Innovative thinking key to media and marketing success18 August, 2016 / Articles
When it comes to innovation, it’s essential to define the problem you want to solve. This can be tough: you have to choose an area where your innovations will excel and define it with precision.
That’s easy, you might say – our company has an innovation department. Well, no – innovation departments tend to invent solutions to problems that don’t exist, because the managers running them get paid to invent, not define problems that need to be solved. They keep inventing and inventing, but very often there are no problems behind their solutions.
And that’s the thing, innovation is not invention. The former is a cultural mindset embedded in an organisation. The latter refers to a one-off event. Innovation is more difficult to achieve and sustain over time.
Steve Jobs was once asked about the magic formula behind Apple’s phenomenal ability to innovate. He replied: “It’s easy. We take a product that already exists and that we really hate – let’s say a phone – and we think about how to make something we can love.” Obviously Mr Jobs was not thinking about marginal improvements. He was thinking about total redesign, which is why his company surprised the world time and time again.
So how can your brand, agency or tech company create surprise? Here are some good ways to increase the chances of generating effective innovation:
- Look at the old stuff and apply modern thinking

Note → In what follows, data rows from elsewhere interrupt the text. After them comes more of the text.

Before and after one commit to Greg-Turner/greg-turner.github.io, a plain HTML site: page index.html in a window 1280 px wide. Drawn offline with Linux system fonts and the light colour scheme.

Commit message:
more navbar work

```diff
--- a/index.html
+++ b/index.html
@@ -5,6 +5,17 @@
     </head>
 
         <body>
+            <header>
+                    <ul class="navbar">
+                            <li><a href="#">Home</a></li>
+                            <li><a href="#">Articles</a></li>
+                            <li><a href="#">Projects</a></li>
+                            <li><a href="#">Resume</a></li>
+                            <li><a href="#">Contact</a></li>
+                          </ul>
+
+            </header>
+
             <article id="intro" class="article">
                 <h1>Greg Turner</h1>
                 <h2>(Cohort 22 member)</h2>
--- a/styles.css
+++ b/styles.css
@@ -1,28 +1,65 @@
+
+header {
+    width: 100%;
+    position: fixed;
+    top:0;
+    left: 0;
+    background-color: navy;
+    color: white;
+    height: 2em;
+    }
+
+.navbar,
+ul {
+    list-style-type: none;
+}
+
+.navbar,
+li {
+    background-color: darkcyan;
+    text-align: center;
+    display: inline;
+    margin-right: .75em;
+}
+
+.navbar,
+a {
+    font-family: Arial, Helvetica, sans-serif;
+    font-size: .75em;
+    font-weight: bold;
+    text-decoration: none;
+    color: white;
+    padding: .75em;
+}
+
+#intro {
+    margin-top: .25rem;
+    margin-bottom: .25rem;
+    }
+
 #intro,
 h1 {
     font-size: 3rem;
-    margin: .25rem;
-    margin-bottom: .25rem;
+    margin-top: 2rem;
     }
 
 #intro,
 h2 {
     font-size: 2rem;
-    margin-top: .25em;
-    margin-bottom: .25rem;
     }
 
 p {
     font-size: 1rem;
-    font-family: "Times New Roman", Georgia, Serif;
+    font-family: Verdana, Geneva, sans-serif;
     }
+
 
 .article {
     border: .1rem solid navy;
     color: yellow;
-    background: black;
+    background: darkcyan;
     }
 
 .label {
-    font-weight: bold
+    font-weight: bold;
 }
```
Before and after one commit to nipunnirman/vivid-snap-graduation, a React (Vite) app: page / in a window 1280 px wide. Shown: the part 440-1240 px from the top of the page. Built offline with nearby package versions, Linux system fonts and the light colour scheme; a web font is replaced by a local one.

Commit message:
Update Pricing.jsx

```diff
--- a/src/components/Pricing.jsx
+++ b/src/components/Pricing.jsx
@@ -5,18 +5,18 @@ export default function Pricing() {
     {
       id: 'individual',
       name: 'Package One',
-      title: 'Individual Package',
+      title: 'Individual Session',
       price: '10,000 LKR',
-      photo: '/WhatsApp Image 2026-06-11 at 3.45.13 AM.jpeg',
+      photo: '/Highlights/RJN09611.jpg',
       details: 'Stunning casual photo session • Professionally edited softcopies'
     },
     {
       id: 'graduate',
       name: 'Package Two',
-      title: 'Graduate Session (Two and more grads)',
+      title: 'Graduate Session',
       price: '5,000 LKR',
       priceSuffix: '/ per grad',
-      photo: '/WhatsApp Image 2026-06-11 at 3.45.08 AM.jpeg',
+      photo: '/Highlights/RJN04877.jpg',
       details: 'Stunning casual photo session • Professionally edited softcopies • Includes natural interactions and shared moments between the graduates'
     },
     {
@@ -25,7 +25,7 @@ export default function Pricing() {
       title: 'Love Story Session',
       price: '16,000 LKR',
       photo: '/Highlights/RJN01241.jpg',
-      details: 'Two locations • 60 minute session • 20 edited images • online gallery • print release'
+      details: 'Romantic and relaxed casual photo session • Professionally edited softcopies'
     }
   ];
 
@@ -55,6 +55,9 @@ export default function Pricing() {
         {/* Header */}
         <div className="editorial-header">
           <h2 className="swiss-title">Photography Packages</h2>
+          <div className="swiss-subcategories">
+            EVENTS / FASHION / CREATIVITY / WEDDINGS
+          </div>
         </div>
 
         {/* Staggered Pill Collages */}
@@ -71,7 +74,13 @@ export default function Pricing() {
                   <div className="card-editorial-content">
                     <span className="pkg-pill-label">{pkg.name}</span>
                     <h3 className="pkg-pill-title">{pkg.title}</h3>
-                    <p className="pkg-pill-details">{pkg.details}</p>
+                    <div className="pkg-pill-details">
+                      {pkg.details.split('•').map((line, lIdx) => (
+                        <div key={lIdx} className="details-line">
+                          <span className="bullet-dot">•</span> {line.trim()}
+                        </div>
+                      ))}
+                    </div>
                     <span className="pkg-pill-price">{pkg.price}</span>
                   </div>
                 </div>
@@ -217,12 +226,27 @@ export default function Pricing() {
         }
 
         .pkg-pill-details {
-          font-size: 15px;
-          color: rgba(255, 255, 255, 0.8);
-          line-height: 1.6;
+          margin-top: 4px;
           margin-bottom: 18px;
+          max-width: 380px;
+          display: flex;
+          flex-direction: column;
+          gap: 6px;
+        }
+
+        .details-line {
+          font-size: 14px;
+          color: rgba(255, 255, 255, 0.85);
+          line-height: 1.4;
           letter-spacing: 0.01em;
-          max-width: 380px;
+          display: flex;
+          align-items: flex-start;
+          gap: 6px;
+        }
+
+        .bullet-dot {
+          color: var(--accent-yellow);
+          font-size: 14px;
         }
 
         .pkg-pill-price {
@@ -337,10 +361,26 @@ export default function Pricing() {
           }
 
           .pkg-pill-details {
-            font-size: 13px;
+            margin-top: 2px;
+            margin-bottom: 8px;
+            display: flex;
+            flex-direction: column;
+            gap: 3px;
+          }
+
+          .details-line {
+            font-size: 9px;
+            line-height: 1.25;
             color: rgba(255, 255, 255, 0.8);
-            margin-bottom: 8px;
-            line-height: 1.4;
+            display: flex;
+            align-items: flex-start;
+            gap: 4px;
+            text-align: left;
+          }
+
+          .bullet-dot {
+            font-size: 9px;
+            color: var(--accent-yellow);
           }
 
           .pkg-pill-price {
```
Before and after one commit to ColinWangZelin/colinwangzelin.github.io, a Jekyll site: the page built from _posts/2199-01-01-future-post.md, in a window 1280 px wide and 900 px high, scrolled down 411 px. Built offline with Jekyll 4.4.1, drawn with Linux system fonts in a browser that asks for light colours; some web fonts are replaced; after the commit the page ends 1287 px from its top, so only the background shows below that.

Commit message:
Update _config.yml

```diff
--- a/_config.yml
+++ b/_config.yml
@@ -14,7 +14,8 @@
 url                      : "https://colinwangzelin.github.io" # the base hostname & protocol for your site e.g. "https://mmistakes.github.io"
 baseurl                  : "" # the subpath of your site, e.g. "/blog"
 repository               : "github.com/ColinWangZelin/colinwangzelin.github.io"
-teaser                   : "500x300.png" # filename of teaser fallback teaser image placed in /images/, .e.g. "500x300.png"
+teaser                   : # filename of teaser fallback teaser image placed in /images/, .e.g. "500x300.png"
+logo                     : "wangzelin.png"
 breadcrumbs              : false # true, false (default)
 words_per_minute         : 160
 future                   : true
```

A lot of innovations are right in front of our eyes, just waiting to be unearthed. They don’t require any new technology; they just require an application of what’s already widely available.
Nestlé did it when it commercialised instant coffee – then again when it launched Nespresso. Until then, the only way to have an espresso at home was to buy whole-bean coffee, grind it (or buy it ground), put it in the coffee maker, wait for the water to boil and brew the coffee. Now you just need to buy a Nespresso machine, order your favourite coffee variety in cartridges – and voilà: a custom espresso in 10 seconds.
- Use a “stage-gate” approach
This is a very useful way to put innovation into operation at your company. In its simpler form, stage-gate is a process that filters innovation and brings good ideas to life quickly and resourcefully. It’s another way to get disciplined about innovation.
First, you select a multidisciplinary team with explicit decision-making authority (which implies the right level of team member seniority). That team is responsible for defining the problems to be solved, gathering ideas from within the organisation, selecting the best ideas and assigning responsibilities within the organisation to move the ideas forward, as well as allocating the necessary resources to make them happen.
The team is also in charge of evaluating each idea’s progress and approving its further development in subsequent phases, from conception to prototype development to validation, testing and fine-tuning – and from there, to full production. These phases are the “stage-gates” and the team must decide whether a project can continue to the next phase/gate or not.
- Bust-up silos
It’s easier said than done, but organisational silos are probably the single biggest obstacle to effective innovation. Because powerful innovation requires breakthroughs in lots of different business areas, collaboration is key.
But innovation is often seen as a scary topic that spurs an instant rejection along the lines of: “If that project moves forward and is successful, will I lose my job?” A good way to break silos is to use the “stage-gate” approach (see above). In the end, though, nothing replaces a manager’s personal leadership when it comes to breaking down company silos.
- Calculate the financials of ideas early on
This is key to avoid wasting everybody’s time on bad ideas, but it also helps to push powerful ideas forward and prioritise them. At the end of the day, businesses exist to make money. Innovation is just a way to help make more money.
Don’t be afraid to develop assumptions when generating the financial scenarios, or (worse) fall back on the excuse that you don’t have all the data to make the financials. If you use realistic assumptions and your model doesn’t fly financially, move on to the next thing. Also, make sure you attach a probability factor of success to each project to weigh the net financial outcome. Risk factors should change as the project progresses.
- There’s always a better way
At times and in retrospect, a “better way” is surprisingly obvious. However, unless you instil a “better way” philosophy in your people, you will never move the needle. Innovation is about questioning conventions and finding a better way to deliver services or solve specific people’s needs. Unless you believe that there’s always a better way, innovation will not become a pivotal part of your business.